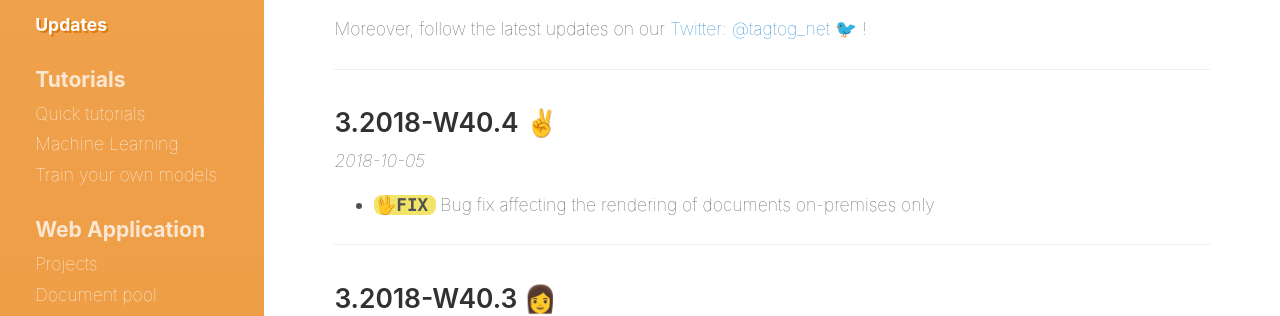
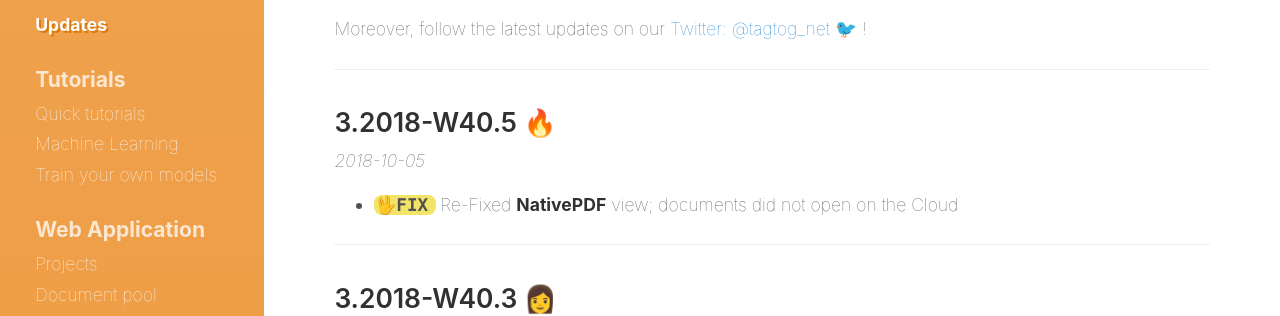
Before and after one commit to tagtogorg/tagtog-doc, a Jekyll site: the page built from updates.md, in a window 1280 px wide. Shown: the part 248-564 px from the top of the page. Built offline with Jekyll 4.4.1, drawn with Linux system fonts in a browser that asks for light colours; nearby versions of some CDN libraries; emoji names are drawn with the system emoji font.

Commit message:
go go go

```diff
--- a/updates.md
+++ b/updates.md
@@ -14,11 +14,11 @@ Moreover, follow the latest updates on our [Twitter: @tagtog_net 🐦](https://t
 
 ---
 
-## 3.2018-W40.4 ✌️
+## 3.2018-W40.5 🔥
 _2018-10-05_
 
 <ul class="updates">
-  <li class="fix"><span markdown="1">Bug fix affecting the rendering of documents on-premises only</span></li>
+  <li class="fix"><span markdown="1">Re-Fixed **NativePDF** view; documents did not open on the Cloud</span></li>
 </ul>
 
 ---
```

> [About this exercise]: Wherever a line contains the string "markdown", copy that line from the data.

> [Exercise output]:
-  <li class="fix"><span markdown="1">Bug fix affecting the rendering of documents on-premises only</span></li>
+  <li class="fix"><span markdown="1">Re-Fixed **NativePDF** view; documents did not open on the Cloud</span></li>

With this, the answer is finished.